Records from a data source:

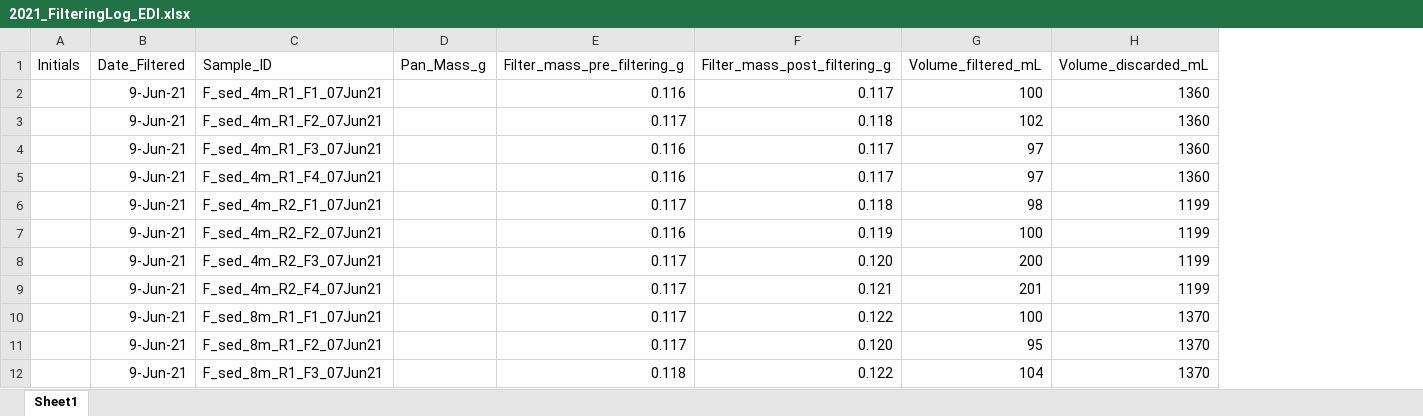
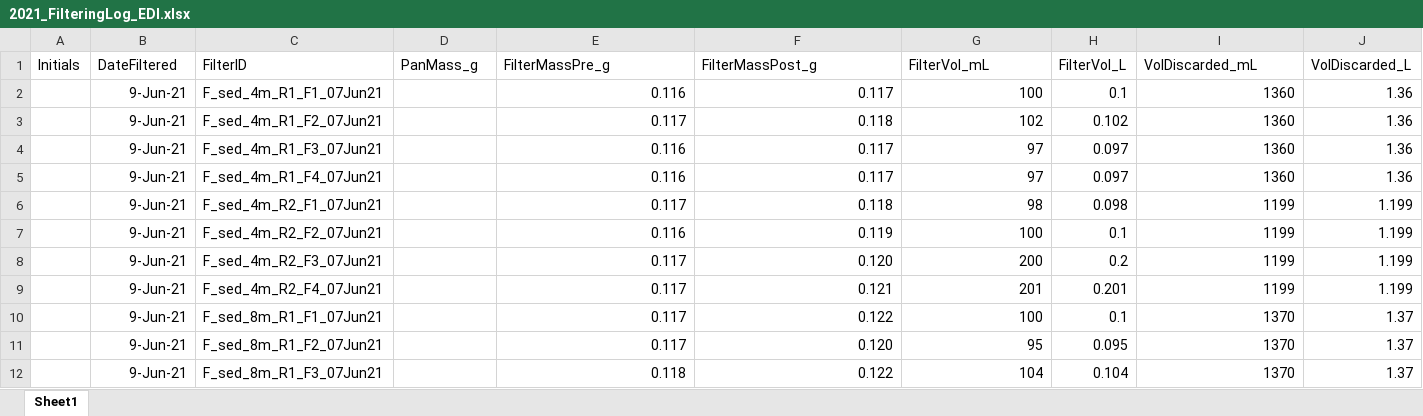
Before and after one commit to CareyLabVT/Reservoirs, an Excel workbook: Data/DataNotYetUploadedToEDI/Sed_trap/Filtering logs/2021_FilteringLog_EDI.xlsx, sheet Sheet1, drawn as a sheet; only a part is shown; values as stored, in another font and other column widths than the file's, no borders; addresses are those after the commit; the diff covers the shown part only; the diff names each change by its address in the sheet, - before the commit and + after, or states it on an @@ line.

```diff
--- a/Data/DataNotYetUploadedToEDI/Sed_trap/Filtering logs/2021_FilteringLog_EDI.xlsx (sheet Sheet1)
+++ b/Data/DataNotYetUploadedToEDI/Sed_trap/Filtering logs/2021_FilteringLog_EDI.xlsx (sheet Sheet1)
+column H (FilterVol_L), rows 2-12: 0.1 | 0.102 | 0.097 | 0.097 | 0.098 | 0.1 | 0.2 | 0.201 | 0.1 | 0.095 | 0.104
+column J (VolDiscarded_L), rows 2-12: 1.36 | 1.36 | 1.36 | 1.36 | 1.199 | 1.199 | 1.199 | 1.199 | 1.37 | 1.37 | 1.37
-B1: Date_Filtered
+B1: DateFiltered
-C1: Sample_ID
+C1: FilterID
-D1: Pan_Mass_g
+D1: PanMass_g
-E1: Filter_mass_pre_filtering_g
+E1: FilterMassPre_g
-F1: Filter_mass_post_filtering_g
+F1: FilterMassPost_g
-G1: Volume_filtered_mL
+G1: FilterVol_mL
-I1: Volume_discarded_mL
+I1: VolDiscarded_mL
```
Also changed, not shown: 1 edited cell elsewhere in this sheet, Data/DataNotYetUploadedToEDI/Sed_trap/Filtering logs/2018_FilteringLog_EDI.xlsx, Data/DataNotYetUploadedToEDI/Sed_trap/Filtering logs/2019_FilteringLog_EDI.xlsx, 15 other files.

**Problem details:** Repeat every entry exactly, but leave out the pictures.

**Answer space:**
Before and after one commit to CareyLabVT/Reservoirs, an Excel workbook: Data/DataNotYetUploadedToEDI/Sed_trap/Filtering logs/2021_FilteringLog_EDI.xlsx, sheet Sheet1, drawn as a sheet; only a part is shown; values as stored, in another font and other column widths than the file's, no borders; addresses are those after the commit; the diff covers the shown part only; the diff names each change by its address in the sheet, - before the commit and + after, or states it on an @@ line.

```diff
--- a/Data/DataNotYetUploadedToEDI/Sed_trap/Filtering logs/2021_FilteringLog_EDI.xlsx (sheet Sheet1)
+++ b/Data/DataNotYetUploadedToEDI/Sed_trap/Filtering logs/2021_FilteringLog_EDI.xlsx (sheet Sheet1)
+column H (FilterVol_L), rows 2-12: 0.1 | 0.102 | 0.097 | 0.097 | 0.098 | 0.1 | 0.2 | 0.201 | 0.1 | 0.095 | 0.104
+column J (VolDiscarded_L), rows 2-12: 1.36 | 1.36 | 1.36 | 1.36 | 1.199 | 1.199 | 1.199 | 1.199 | 1.37 | 1.37 | 1.37
-B1: Date_Filtered
+B1: DateFiltered
-C1: Sample_ID
+C1: FilterID
-D1: Pan_Mass_g
+D1: PanMass_g
-E1: Filter_mass_pre_filtering_g
+E1: FilterMassPre_g
-F1: Filter_mass_post_filtering_g
+F1: FilterMassPost_g
-G1: Volume_filtered_mL
+G1: FilterVol_mL
-I1: Volume_discarded_mL
+I1: VolDiscarded_mL
```
Also changed, not shown: 1 edited cell elsewhere in this sheet, Data/DataNotYetUploadedToEDI/Sed_trap/Filtering logs/2018_FilteringLog_EDI.xlsx, Data/DataNotYetUploadedToEDI/Sed_trap/Filtering logs/2019_FilteringLog_EDI.xlsx, 15 other files.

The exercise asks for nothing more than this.